By: Sarwar Alam
Pakistan’s new prime minister Shehbaz Sharif began his maiden foreign trip Thursday, arriving in Saudi Arabia in a bid to enhance financial support from a country where he spent years in exile.
The kingdom has long been an intelligence partner for Pakistan as well as a regular source of relief for its struggling economy.
“Today I am embarking on a visit to Saudi Arabia to renew & reaffirm our bonds of brotherhood and friendship,” Sharif said on Twitter, adding that the country “has a special place in all our hearts”.
He landed in Medina, one of the two holiest cities in Islam along with Mecca, where he was greeted by regional officials and planned to pray at the Prophet’s Mosque, the official Saudi Press Agency reported.
Sharif was sworn in earlier this month after parliament ousted his predecessor Imran Khan in a no-confidence vote.
He inherited a crippling national debt, galloping inflation and a feeble rupee, but has vowed to use “Pakistan speed” to hurry along development projects and jump-start an economic recovery.
His delegation was expected to include Bilawal Bhutto Zardari, the 33-year-old scion of Pakistan’s most influential political dynasty who was appointed foreign minister on Wednesday.

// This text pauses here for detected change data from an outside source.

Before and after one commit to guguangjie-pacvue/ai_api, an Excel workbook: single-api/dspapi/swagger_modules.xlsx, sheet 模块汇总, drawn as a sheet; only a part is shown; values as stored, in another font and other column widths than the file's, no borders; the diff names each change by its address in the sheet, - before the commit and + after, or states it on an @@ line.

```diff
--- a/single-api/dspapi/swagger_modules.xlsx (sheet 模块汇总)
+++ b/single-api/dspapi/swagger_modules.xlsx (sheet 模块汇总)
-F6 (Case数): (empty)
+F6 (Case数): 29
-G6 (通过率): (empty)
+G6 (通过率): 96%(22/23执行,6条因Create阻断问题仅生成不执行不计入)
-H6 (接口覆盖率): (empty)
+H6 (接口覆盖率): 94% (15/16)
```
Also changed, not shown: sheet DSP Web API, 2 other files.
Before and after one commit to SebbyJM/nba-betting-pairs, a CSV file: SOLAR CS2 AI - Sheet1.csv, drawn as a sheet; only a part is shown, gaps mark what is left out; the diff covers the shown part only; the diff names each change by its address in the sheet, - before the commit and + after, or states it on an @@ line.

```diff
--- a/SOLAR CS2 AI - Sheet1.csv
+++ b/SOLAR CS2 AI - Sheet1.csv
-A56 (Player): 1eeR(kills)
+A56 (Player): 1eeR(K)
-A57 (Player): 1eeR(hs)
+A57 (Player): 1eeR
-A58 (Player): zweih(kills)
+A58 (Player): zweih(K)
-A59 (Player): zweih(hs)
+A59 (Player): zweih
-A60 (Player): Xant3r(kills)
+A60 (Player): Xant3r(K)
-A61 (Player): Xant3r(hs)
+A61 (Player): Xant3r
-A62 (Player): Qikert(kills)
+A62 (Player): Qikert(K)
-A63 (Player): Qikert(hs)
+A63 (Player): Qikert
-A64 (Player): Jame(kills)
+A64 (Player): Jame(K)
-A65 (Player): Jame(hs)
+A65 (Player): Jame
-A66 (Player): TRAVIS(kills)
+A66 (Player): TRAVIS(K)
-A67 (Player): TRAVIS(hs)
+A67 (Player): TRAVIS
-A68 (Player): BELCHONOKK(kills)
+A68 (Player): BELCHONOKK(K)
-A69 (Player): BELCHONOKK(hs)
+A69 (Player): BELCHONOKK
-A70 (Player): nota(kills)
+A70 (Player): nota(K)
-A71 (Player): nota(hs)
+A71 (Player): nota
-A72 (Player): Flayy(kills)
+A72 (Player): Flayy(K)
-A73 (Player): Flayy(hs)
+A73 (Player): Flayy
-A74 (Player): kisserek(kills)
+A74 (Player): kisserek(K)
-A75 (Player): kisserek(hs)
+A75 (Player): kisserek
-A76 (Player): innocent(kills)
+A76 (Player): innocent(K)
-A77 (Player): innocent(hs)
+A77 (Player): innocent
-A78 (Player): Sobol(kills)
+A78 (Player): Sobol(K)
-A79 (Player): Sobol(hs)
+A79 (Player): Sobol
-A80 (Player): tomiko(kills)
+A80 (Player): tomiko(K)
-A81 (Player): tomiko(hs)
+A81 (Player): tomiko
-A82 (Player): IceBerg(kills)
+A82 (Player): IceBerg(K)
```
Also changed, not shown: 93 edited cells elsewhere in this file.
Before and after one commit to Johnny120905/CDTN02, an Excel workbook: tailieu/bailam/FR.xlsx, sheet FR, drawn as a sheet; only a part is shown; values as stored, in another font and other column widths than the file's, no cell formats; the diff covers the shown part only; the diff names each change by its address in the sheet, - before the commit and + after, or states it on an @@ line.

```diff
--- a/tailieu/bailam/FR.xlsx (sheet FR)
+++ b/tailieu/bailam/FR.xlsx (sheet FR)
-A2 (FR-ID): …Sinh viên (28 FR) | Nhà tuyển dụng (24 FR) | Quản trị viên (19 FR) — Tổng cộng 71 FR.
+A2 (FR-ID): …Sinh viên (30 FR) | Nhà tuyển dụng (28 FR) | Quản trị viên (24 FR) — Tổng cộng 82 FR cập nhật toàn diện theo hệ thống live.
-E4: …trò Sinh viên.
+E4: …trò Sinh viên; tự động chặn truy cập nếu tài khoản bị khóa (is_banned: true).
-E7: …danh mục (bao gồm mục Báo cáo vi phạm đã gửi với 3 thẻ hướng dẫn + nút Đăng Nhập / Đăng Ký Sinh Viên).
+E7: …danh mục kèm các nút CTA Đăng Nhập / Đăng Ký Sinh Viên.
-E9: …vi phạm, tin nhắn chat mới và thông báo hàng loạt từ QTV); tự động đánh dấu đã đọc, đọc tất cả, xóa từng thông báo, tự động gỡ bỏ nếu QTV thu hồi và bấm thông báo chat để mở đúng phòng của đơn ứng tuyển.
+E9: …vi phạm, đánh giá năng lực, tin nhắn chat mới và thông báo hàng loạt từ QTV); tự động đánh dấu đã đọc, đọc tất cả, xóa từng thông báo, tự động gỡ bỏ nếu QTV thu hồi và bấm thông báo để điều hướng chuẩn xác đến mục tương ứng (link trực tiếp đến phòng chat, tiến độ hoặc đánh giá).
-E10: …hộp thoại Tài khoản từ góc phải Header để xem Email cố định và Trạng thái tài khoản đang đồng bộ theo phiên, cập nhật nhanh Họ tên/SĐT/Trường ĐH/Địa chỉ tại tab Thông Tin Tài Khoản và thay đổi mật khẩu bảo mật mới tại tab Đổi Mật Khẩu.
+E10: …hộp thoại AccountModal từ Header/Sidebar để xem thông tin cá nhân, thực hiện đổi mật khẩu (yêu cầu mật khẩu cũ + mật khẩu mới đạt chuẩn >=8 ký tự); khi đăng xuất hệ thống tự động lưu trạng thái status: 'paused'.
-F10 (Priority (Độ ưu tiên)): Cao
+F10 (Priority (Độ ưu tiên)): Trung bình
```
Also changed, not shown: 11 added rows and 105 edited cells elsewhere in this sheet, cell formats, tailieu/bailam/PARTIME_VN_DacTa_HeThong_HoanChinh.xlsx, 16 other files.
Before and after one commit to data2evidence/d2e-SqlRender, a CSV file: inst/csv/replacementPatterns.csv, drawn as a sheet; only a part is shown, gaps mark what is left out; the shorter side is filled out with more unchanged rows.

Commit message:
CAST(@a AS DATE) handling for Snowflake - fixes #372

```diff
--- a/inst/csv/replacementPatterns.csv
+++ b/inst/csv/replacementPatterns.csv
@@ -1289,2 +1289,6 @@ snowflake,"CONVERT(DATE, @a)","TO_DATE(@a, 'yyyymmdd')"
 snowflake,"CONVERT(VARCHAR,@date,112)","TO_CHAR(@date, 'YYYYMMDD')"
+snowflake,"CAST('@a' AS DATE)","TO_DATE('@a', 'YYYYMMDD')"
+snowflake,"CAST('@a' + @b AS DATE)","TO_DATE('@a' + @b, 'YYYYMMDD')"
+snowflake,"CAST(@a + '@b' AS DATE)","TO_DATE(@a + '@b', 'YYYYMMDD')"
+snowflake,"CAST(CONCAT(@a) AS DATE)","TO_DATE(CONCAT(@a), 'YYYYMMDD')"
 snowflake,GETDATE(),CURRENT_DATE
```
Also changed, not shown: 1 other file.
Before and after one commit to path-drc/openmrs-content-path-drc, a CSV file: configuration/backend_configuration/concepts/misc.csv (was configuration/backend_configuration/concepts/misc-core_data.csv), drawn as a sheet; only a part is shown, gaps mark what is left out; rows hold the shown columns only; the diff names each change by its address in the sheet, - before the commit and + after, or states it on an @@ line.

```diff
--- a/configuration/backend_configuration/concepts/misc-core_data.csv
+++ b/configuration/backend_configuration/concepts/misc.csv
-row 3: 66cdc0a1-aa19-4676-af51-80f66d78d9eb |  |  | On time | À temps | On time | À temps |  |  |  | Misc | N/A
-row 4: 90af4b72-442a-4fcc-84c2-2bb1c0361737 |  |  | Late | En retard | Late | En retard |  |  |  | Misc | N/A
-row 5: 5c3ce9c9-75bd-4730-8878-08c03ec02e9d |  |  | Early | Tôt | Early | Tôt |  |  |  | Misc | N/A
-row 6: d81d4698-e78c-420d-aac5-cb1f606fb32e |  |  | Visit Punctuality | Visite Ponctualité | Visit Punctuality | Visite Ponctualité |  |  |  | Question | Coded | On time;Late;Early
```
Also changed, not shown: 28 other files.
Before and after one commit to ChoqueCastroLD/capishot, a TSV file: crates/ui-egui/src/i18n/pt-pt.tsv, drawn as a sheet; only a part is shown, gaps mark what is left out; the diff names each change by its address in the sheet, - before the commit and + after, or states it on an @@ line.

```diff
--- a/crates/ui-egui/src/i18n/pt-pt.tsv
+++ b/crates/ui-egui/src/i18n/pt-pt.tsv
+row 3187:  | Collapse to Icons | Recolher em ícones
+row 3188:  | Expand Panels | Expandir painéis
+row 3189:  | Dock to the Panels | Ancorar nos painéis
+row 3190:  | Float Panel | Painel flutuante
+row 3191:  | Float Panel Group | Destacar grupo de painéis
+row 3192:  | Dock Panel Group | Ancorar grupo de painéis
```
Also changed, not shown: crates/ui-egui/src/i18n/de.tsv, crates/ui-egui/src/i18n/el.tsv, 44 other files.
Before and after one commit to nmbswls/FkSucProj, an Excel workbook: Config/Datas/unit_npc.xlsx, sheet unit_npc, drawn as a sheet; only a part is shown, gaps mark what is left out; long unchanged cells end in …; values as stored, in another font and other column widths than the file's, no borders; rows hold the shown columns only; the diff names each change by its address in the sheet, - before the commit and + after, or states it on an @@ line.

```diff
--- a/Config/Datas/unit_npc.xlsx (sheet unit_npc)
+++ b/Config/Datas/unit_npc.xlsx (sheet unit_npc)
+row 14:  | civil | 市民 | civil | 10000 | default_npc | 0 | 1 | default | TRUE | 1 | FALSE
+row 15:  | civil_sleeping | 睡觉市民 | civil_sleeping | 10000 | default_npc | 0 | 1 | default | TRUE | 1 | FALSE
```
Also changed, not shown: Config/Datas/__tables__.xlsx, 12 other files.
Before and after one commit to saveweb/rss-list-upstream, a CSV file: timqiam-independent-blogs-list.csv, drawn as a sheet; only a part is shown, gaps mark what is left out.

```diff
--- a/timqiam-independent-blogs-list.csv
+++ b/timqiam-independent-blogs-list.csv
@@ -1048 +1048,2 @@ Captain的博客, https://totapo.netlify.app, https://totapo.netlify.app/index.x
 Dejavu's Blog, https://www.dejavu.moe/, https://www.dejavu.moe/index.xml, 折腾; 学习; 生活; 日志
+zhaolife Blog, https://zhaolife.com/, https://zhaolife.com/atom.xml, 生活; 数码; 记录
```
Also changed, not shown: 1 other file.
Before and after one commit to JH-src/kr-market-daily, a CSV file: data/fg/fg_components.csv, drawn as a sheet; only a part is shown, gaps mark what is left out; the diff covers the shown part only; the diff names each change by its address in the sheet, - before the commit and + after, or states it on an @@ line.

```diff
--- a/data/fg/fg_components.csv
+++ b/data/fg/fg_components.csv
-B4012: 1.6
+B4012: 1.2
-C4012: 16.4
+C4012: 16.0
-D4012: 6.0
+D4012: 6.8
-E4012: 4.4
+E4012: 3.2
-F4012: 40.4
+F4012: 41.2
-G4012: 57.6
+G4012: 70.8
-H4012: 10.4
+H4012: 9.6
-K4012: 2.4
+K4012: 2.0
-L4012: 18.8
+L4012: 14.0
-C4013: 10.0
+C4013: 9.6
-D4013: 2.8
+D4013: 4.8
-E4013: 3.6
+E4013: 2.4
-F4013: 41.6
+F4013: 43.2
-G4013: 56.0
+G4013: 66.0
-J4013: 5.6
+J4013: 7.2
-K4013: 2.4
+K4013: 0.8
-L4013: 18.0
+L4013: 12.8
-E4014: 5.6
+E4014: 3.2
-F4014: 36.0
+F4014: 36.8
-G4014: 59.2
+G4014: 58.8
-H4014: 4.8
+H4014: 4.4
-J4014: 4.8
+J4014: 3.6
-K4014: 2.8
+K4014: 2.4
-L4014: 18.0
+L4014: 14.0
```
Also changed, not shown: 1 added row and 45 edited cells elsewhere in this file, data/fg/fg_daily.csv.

Talks are expected to focus “on advancing economic, trade and investment ties and creation of greater opportunities for the Pakistani workforce in Saudi Arabia”, according to a statement from Pakistan’s foreign ministry.
Saudi Arabia hosts more than two million Pakistanis, the statement said.
– Family ties –
Sharif is the younger brother of three-time prime minister Nawaz Sharif, and the family has close ties to Saudi royals.
Nawaz and Shehbaz Sharif, along with other relatives, went into exile in Saudi Arabia in 2000 after a coup ousted Nawaz the previous year.
They did not return to Pakistan until 2007.
“The Sharif family have traditionally had very good relations with the kingdom and this visit serves (Shehbaz Sharif’s) interest” in displaying that to his domestic audience, said Saudi political analyst Ali Shihabi.
Yet those connections may have less value as power in Saudi Arabia consolidates under Crown Prince Mohammed bin Salman, the kingdom’s de facto ruler, said Arif Rafiq, an expert on Pakistan and president of the Vizier Consulting risk advisory firm.
“I think a basic aim of this visit by Sharif would be to reset relations with (Prince Mohammed) and establish the terms of what is probably going to be a much more transactional partnership,” Rafiq said.
Saudi Arabia, the world’s biggest crude exporter, has bolstered Pakistan’s foreign exchange reserves and allows deferred payment for bilateral oil sales, he said.
“The Pakistanis might ask Riyadh for additional deposits in its central bank because its external account is under severe stress,” he added.
A detailed itinerary was not available Thursday, though the statement from Pakistan’s foreign ministry said the visit would last until Saturday.